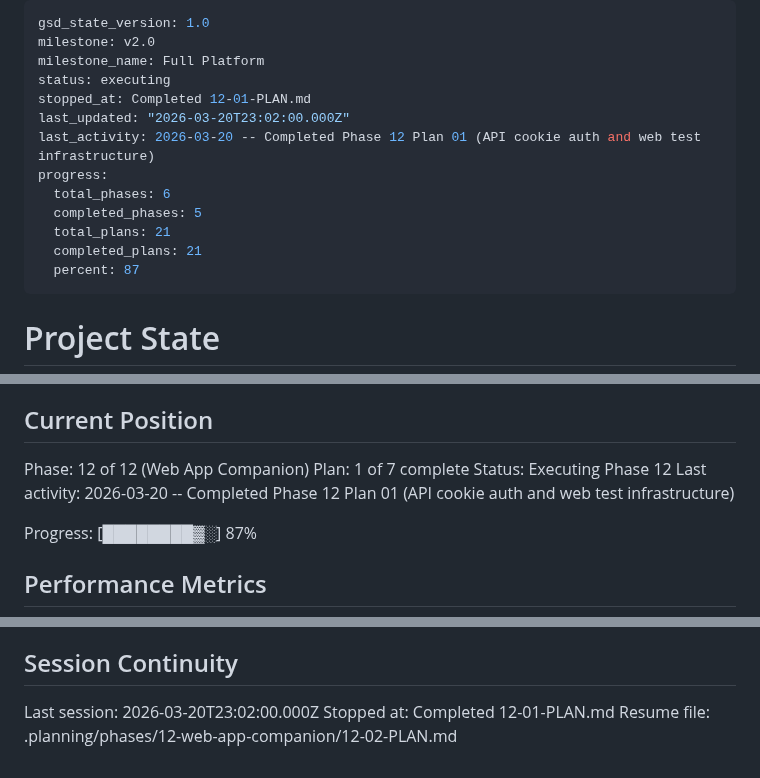
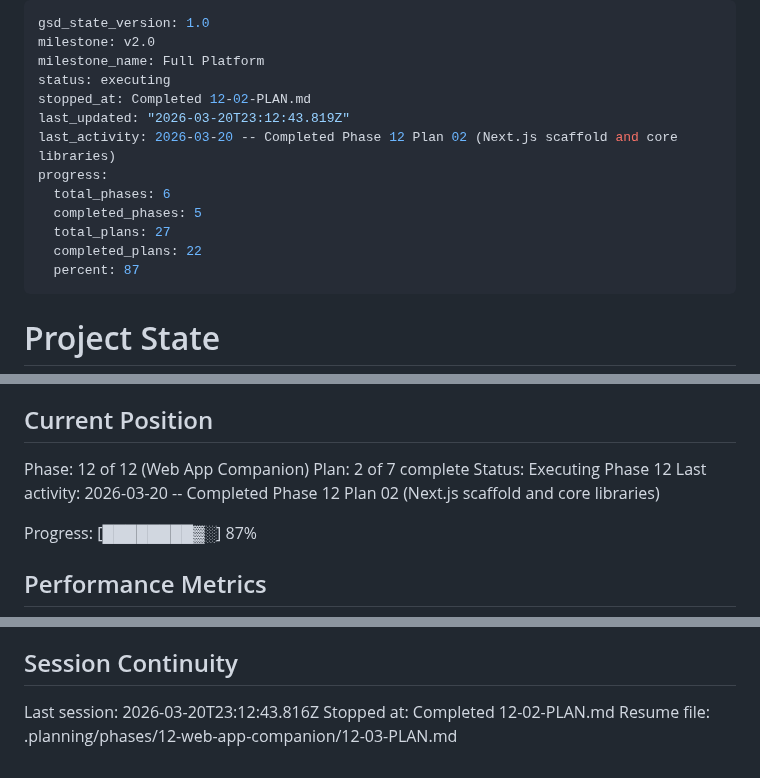
Before and after one commit to SenpaiSumpie/pocket-trade-hub, a Markdown page: .planning/STATE.md, 3 parts joined by grey strips. Drawn GitHub-style.

Commit message:
docs(12-02): complete Next.js scaffold and core libraries plan
Co-Authored-By: Claude Opus 4.6 <noreply@anthropic.com>

```diff
--- a/.planning/STATE.md
+++ b/.planning/STATE.md
@@ -3,14 +3,14 @@ gsd_state_version: 1.0
 milestone: v2.0
 milestone_name: Full Platform
 status: executing
-stopped_at: Completed 12-01-PLAN.md
-last_updated: "2026-03-20T23:02:00.000Z"
-last_activity: 2026-03-20 -- Completed Phase 12 Plan 01 (API cookie auth and web test infrastructure)
+stopped_at: Completed 12-02-PLAN.md
+last_updated: "2026-03-20T23:12:43.819Z"
+last_activity: 2026-03-20 -- Completed Phase 12 Plan 02 (Next.js scaffold and core libraries)
 progress:
   total_phases: 6
   completed_phases: 5
-  total_plans: 21
-  completed_plans: 21
+  total_plans: 27
+  completed_plans: 22
   percent: 87
 ---
 
@@ -26,9 +26,9 @@ See: .planning/PROJECT.md (updated 2026-03-11)
 ## Current Position
 
 Phase: 12 of 12 (Web App Companion)
-Plan: 1 of 7 complete
+Plan: 2 of 7 complete
 Status: Executing Phase 12
-Last activity: 2026-03-20 -- Completed Phase 12 Plan 01 (API cookie auth and web test infrastructure)
+Last activity: 2026-03-20 -- Completed Phase 12 Plan 02 (Next.js scaffold and core libraries)
 
 Progress: [████████▓░] 87%
 
@@ -146,6 +150,6 @@ None.
 
 ## Session Continuity
 
-Last session: 2026-03-20T23:02:00.000Z
-Stopped at: Completed 12-01-PLAN.md
-Resume file: .planning/phases/12-web-app-companion/12-02-PLAN.md
+Last session: 2026-03-20T23:12:43.816Z
+Stopped at: Completed 12-02-PLAN.md
+Resume file: .planning/phases/12-web-app-companion/12-03-PLAN.md
```
Also changed, not shown: other parts of .planning/STATE.md (+4 -0 lines), .planning/ROADMAP.md (+1 -1 lines), 1 other file.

**Exercise aim:** Everything in the data except the pictures should be restated word for word.

**Exercise response:**
Before and after one commit to SenpaiSumpie/pocket-trade-hub, a Markdown page: .planning/STATE.md, 3 parts joined by grey strips. Drawn GitHub-style.

Commit message:
docs(12-02): complete Next.js scaffold and core libraries plan
Co-Authored-By: Claude Opus 4.6 <noreply@anthropic.com>

```diff
--- a/.planning/STATE.md
+++ b/.planning/STATE.md
@@ -3,14 +3,14 @@ gsd_state_version: 1.0
 milestone: v2.0
 milestone_name: Full Platform
 status: executing
-stopped_at: Completed 12-01-PLAN.md
-last_updated: "2026-03-20T23:02:00.000Z"
-last_activity: 2026-03-20 -- Completed Phase 12 Plan 01 (API cookie auth and web test infrastructure)
+stopped_at: Completed 12-02-PLAN.md
+last_updated: "2026-03-20T23:12:43.819Z"
+last_activity: 2026-03-20 -- Completed Phase 12 Plan 02 (Next.js scaffold and core libraries)
 progress:
   total_phases: 6
   completed_phases: 5
-  total_plans: 21
-  completed_plans: 21
+  total_plans: 27
+  completed_plans: 22
   percent: 87
 ---
 
@@ -26,9 +26,9 @@ See: .planning/PROJECT.md (updated 2026-03-11)
 ## Current Position
 
 Phase: 12 of 12 (Web App Companion)
-Plan: 1 of 7 complete
+Plan: 2 of 7 complete
 Status: Executing Phase 12
-Last activity: 2026-03-20 -- Completed Phase 12 Plan 01 (API cookie auth and web test infrastructure)
+Last activity: 2026-03-20 -- Completed Phase 12 Plan 02 (Next.js scaffold and core libraries)
 
 Progress: [████████▓░] 87%
 
@@ -146,6 +150,6 @@ None.
 
 ## Session Continuity
 
-Last session: 2026-03-20T23:02:00.000Z
-Stopped at: Completed 12-01-PLAN.md
-Resume file: .planning/phases/12-web-app-companion/12-02-PLAN.md
+Last session: 2026-03-20T23:12:43.816Z
+Stopped at: Completed 12-02-PLAN.md
+Resume file: .planning/phases/12-web-app-companion/12-03-PLAN.md
```
Also changed, not shown: other parts of .planning/STATE.md (+4 -0 lines), .planning/ROADMAP.md (+1 -1 lines), 1 other file.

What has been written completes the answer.